Lewis, who had engineered troubled acquisitions of Merrill Lynch and Countrywide Financial, later retired at the end of 2009, replaced by current CEO Brian Moynihan. Reached by the Charlotte Observer, Lewis said he hadn’t read the book and declined to comment.
During the crisis, federal officials also scrambled to rescue Charlotte-based Wachovia, which experienced a run on its deposits after the collapse of Lehman Brothers and Washington Mutual in the fall of 2008.
At one point, Geithner and other officials attempted to broker a merger between investment bank Goldman Sachs and Wachovia, but Goldman was worried by what it found in Wachovia’s books.
“We even considered Fed assistance, but the financials looked uncertain, and the optics were awful,” Geithner writes, referring to close government ties to both banks. Then-Treasury Secretary Hank Paulson was a former Goldman Sachs executive, as was Wachovia’s then-CEO Bob Steel.
Wachovia had been “choking” on bad mortgages it acquired from Golden West Financial since the beginning of the crisis and was “doomed” after the turbulent collapse of Washington Mutual, Geithner writes. In the book, he recounts the well-known enmity that brewed between him and former Federal Deposit Insurance Corp Chairman Sheila Bair, who was reluctant to bail out big banks.
After Bair backed a Wells Fargo offer for Wachovia that upended a previous government-backed deal by Citigroup, Geithner says he was livid.
“The United States government made a commitment,” Geithner says he told Bair. “We can’t act like we’re a banana republic.”
Geithner also says he was worried that breaking up the Wachovia-Citi deal could undermine an already struggling Citigroup, a much bigger player in the world financial system that was regulated by the New York Fed. Then-Citi CEO Vikram Pandit warned that there was now a “good chance” that Citi would fail.
Geithner, however, acknowledged Bair may have felt she didn’t have a choice in backing the Wells Fargo-Wachovia deal, saying Wells Fargo’s privately financed $15 billion offer was “certainly more attractive” than Citi’s taxpayer-assisted $2 billion deal.
In her 2012 book, “Bull by the Horns: Fighting to Save Main Street From Wall Street and Wall Street From Itself,” Bair says Geithner and Pandit were angry at her for refusing to object to Wells Fargo’s purchase of Wachovia. “Wells was a much stronger, better-managed bank and could buy Wachovia without help from us,” she wrote.
Geithner’s new book also gives his side of a dispute with Richmond Fed president Jeffrey Lacker, whose bank covers the Carolinas and regulates Charlotte’s big banks.
At a meeting of Fed leaders in August 2007, Lacker questioned whether Geithner had improperly disclosed a plan to cut the so-called discount lending rate the Fed offers banks as an option of last resort.

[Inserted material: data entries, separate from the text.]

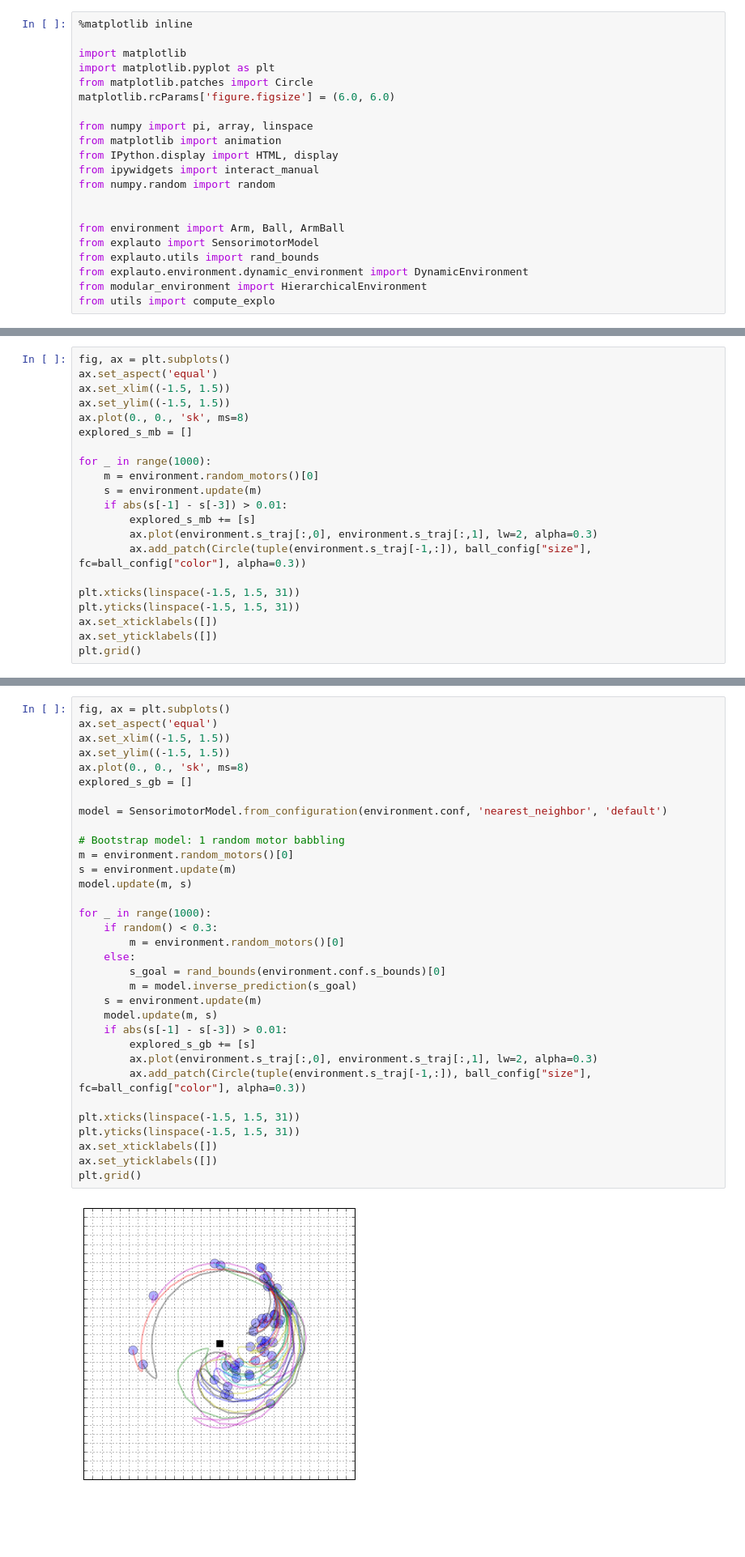
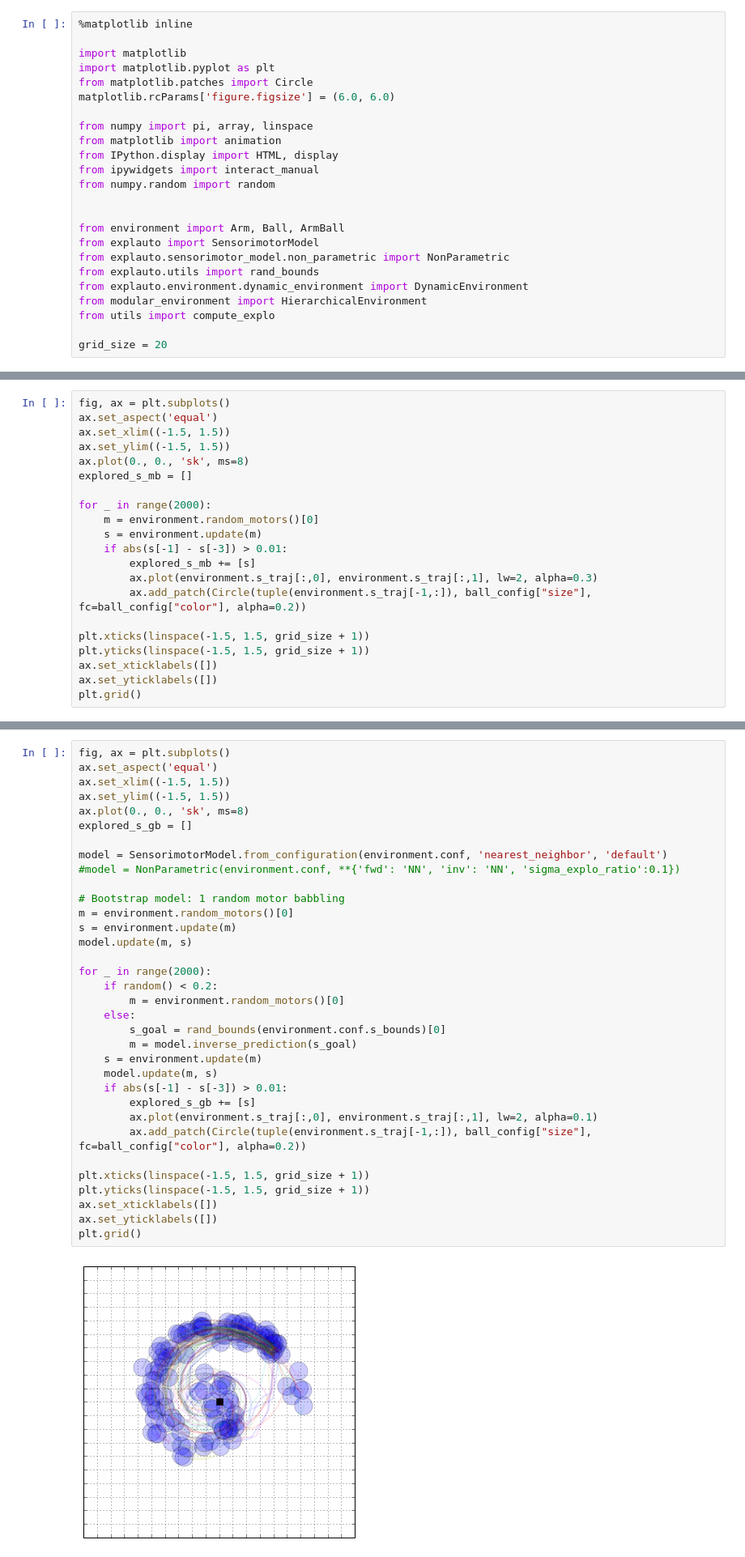
Before and after one commit to sebastien-forestier/ExplorationAlgorithms, a Jupyter notebook: main.ipynb, the cells around one changed output, grey strips where cells are left out. Shown: that part at 81% size. Saved outputs shown, nothing was run; the diff lists cells and outputs as text; blank space fills up the shorter version.

```diff
--- a/main.ipynb
+++ b/main.ipynb
@@ -30,10 +30,13 @@ from numpy.random import random
 
 from environment import Arm, Ball, ArmBall
 from explauto import SensorimotorModel
+from explauto.sensorimotor_model.non_parametric import NonParametric
 from explauto.utils import rand_bounds
 from explauto.environment.dynamic_environment import DynamicEnvironment
 from modular_environment import HierarchicalEnvironment
 from utils import compute_explo
+
+grid_size = 20
 # %% [markdown]
 ## I. Exploring the movements of a robotic arm
 
@@ -118,16 +170,16 @@ ax.set_ylim((-1.5, 1.5))
 ax.plot(0., 0., 'sk', ms=8)
 explored_s_mb = []
 
-for _ in range(1000):
+for _ in range(2000):
     m = environment.random_motors()[0]
     s = environment.update(m)
     if abs(s[-1] - s[-3]) > 0.01:
         explored_s_mb += [s]
         ax.plot(environment.s_traj[:,0], environment.s_traj[:,1], lw=2, alpha=0.3)
-        ax.add_patch(Circle(tuple(environment.s_traj[-1,:]), ball_config["size"], fc=ball_config["color"], alpha=0.3))
+        ax.add_patch(Circle(tuple(environment.s_traj[-1,:]), ball_config["size"], fc=ball_config["color"], alpha=0.2))
 
-plt.xticks(linspace(-1.5, 1.5, 31))
-plt.yticks(linspace(-1.5, 1.5, 31))
+plt.xticks(linspace(-1.5, 1.5, grid_size + 1))
+plt.yticks(linspace(-1.5, 1.5, grid_size + 1))
 ax.set_xticklabels([])
 ax.set_yticklabels([])
 plt.grid()
@@ -147,37 +199,38 @@ Number of reached cells: 20.0
 # %%
 fig, ax = plt.subplots()
 ax.set_aspect('equal')
 ax.set_xlim((-1.5, 1.5))
 ax.set_ylim((-1.5, 1.5))
 ax.plot(0., 0., 'sk', ms=8)
 explored_s_gb = []
 
 model = SensorimotorModel.from_configuration(environment.conf, 'nearest_neighbor', 'default')
+#model = NonParametric(environment.conf, **{'fwd': 'NN', 'inv': 'NN', 'sigma_explo_ratio':0.1})
 
 # Bootstrap model: 1 random motor babbling
 m = environment.random_motors()[0]
 s = environment.update(m)
 model.update(m, s)
 
-for _ in range(1000):
-    if random() < 0.3:
+for _ in range(2000):
+    if random() < 0.2:
         m = environment.random_motors()[0]
     else:
         s_goal = rand_bounds(environment.conf.s_bounds)[0]
         m = model.inverse_prediction(s_goal)
     s = environment.update(m)
     model.update(m, s)
     if abs(s[-1] - s[-3]) > 0.01:
         explored_s_gb += [s]
-        ax.plot(environment.s_traj[:,0], environment.s_traj[:,1], lw=2, alpha=0.3)
-        ax.add_patch(Circle(tuple(environment.s_traj[-1,:]), ball_config["size"], fc=ball_config["color"], alpha=0.3))
+        ax.plot(environment.s_traj[:,0], environment.s_traj[:,1], lw=2, alpha=0.1)
+        ax.add_patch(Circle(tuple(environment.s_traj[-1,:]), ball_config["size"], fc=ball_config["color"], alpha=0.2))
 
-plt.xticks(linspace(-1.5, 1.5, 31))
-plt.yticks(linspace(-1.5, 1.5, 31))
+plt.xticks(linspace(-1.5, 1.5, grid_size + 1))
+plt.yticks(linspace(-1.5, 1.5, grid_size + 1))
 ax.set_xticklabels([])
 ax.set_yticklabels([])
 plt.grid()
 # %% [output]
-[figure, old version]
+[figure, new version]
 # %%
 print "Number of ball catch:", len(explored_s_gb)
```
Also changed, not shown: parts of 9 cells of this notebook, 1 other file.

At the meeting, Lacker said Bank of America’s CEO had told him he had appreciated what Geithner was “arranging by way of changes in the discount facility,” according to minutes released in January 2013.

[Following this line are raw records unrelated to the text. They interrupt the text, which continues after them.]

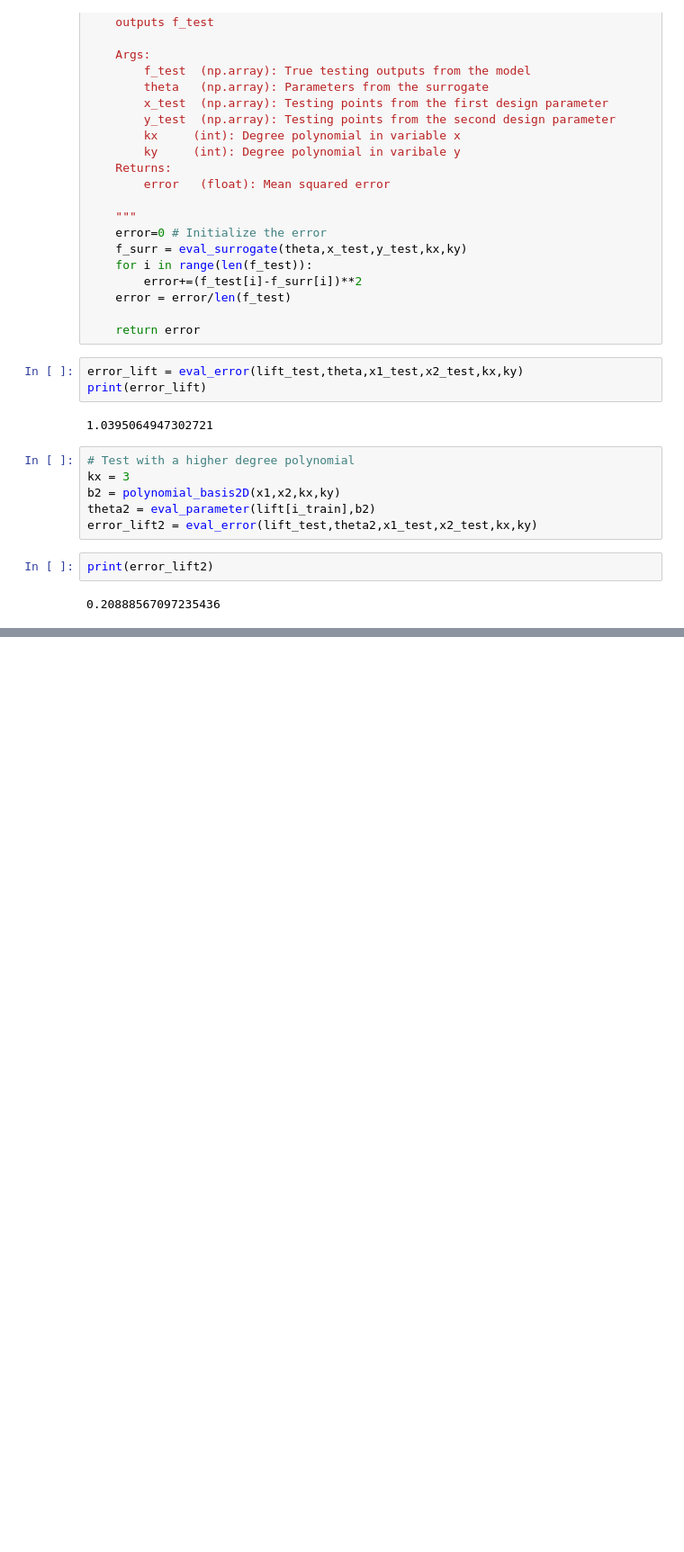
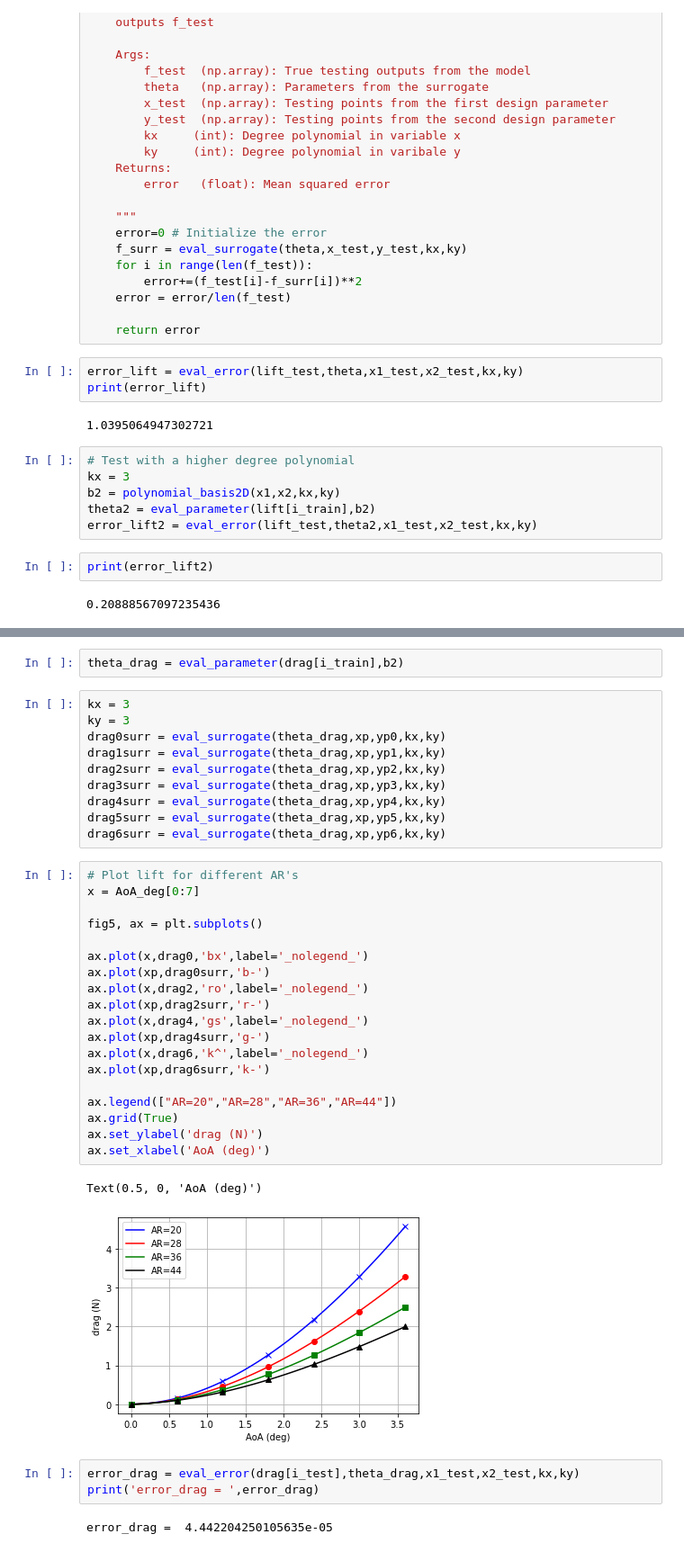
Before and after one commit to ACea15/Projects-SHARPy, a Jupyter notebook: aeroelasticPMOR_Optimization/surrogate_model/aoa_ar_forces_surrogate.ipynb, the cells around one changed output, grey strips where cells are left out. Shown at 90% size. Cells and saved outputs as stored; diff of their text form; blank space fills up the shorter version.

```diff
--- a/aeroelasticPMOR_Optimization/surrogate_model/aoa_ar_forces_surrogate.ipynb
+++ b/aeroelasticPMOR_Optimization/surrogate_model/aoa_ar_forces_surrogate.ipynb
@@ -290,0 +321,39 @@ print(error_lift2)
+# %%
+theta_drag = eval_parameter(drag[i_train],b2)
+# %%
+kx = 3
+ky = 3
+drag0surr = eval_surrogate(theta_drag,xp,yp0,kx,ky)
+drag1surr = eval_surrogate(theta_drag,xp,yp1,kx,ky)
+drag2surr = eval_surrogate(theta_drag,xp,yp2,kx,ky)
+drag3surr = eval_surrogate(theta_drag,xp,yp3,kx,ky)
+drag4surr = eval_surrogate(theta_drag,xp,yp4,kx,ky)
+drag5surr = eval_surrogate(theta_drag,xp,yp5,kx,ky)
+drag6surr = eval_surrogate(theta_drag,xp,yp6,kx,ky)
+# %%
+# Plot lift for different AR's
+x = AoA_deg[0:7]
+
+fig5, ax = plt.subplots()
+
+ax.plot(x,drag0,'bx',label='_nolegend_')
+ax.plot(xp,drag0surr,'b-')
+ax.plot(x,drag2,'ro',label='_nolegend_')
+ax.plot(xp,drag2surr,'r-')
+ax.plot(x,drag4,'gs',label='_nolegend_')
+ax.plot(xp,drag4surr,'g-')
+ax.plot(x,drag6,'k^',label='_nolegend_')
+ax.plot(xp,drag6surr,'k-')
+
+ax.legend(["AR=20","AR=28","AR=36","AR=44"])
+ax.grid(True)
+ax.set_ylabel('drag (N)')
+ax.set_xlabel('AoA (deg)')
+# %% [output]
+Text(0.5, 0, 'AoA (deg)')
+[figure, added]
+# %%
+error_drag = eval_error(drag[i_test],theta_drag,x1_test,x2_test,kx,ky)
+print('error_drag = ',error_drag)
+# %% [output]
+error_drag =  4.442204250105635e-05
```
Also changed, not shown: parts of 6 cells of this notebook.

Lacker issued a statement after the minutes came out in January 2013 that said it was his understanding that Geithner had discussed a reduction in the discount rate with a few large banks in connection with a program to support the asset-backed commercial paper market.

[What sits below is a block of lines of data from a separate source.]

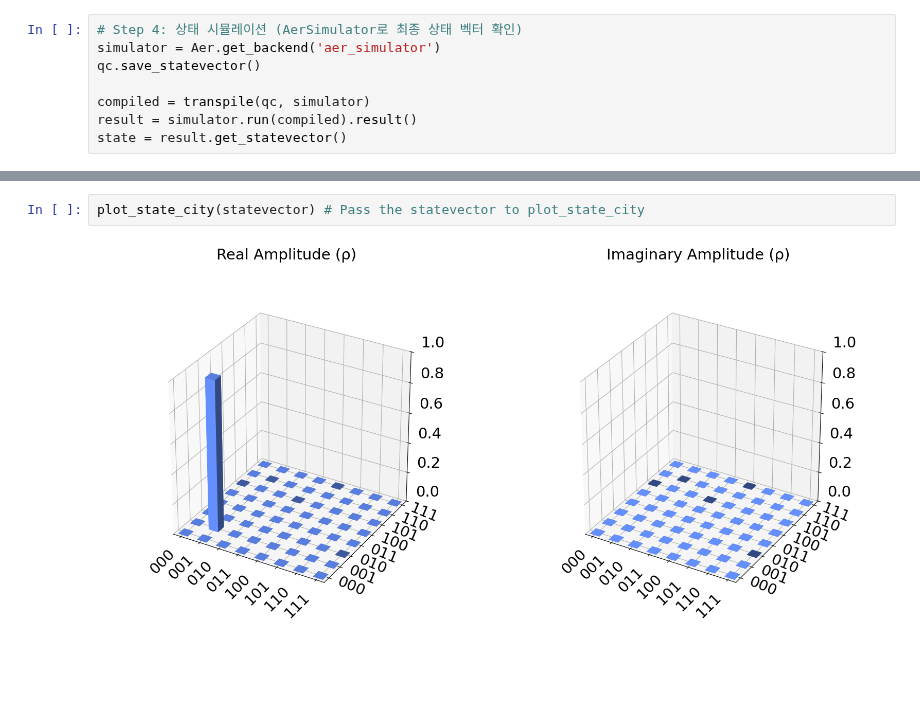
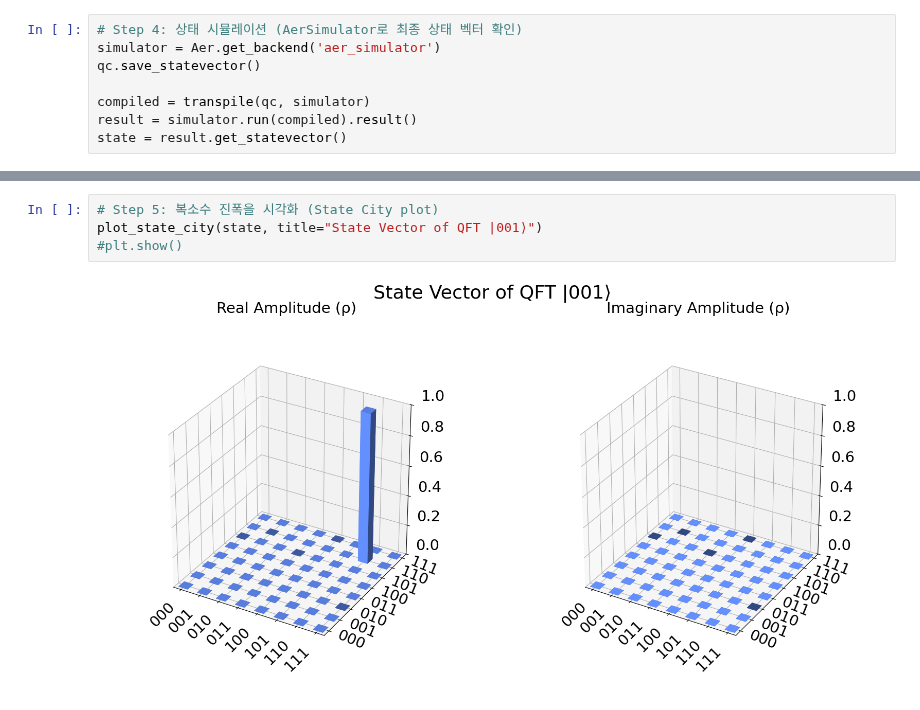
Before and after one commit to mkbahk/QuantumComputing, a Jupyter notebook: QuantumToyAlgorithm_QFT_01_Grok_mkbahk_20250423.ipynb, the cells around one changed output, grey strips where cells are left out. Drawn from its saved outputs; the diff is of its cells as text; blank space fills up the shorter version.

```diff
--- a/QuantumToyAlgorithm_QFT_01_Grok_mkbahk_20250423.ipynb
+++ b/QuantumToyAlgorithm_QFT_01_Grok_mkbahk_20250423.ipynb
@@ -99,5 +100,7 @@ QFT 후 상태 벡터:
             dims=(2, 2, 2))
-# %%
-plot_state_city(statevector) # Pass the statevector to plot_state_city
-# %% [output]
-[figure, removed]
+# %%
+# Step 5: 복소수 진폭을 시각화 (State City plot)
+plot_state_city(state, title="State Vector of QFT |001⟩")
+#plt.show()
+# %% [output]
+[figure, added]
```
Also changed, not shown: parts of 2 cells of this notebook.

In his book, Geithner says he did not leak any plans, but had talked to bankers about how the market would receive any efforts to use the discount window to ease the financial crisis. Geithner said he would never disclose any action in advance, but that Lacker “was understandably irked” that he had heard first word about a possible plan from a bank CEO in his district.
Geithner contrasts his aggressive efforts to stabilize the financial system with Lacker’s resistance to bank bailouts and his focus on containing inflation, one of the Fed’s central mandates.
“I found the more hawkish obsessions with moral hazard and inflation during a credit crunch bizarre and frustrating,” Geithner writes. “Recession seemed a more plausible threat than inflation.”
A spokesman for Lacker says he has not read the book and has no comment.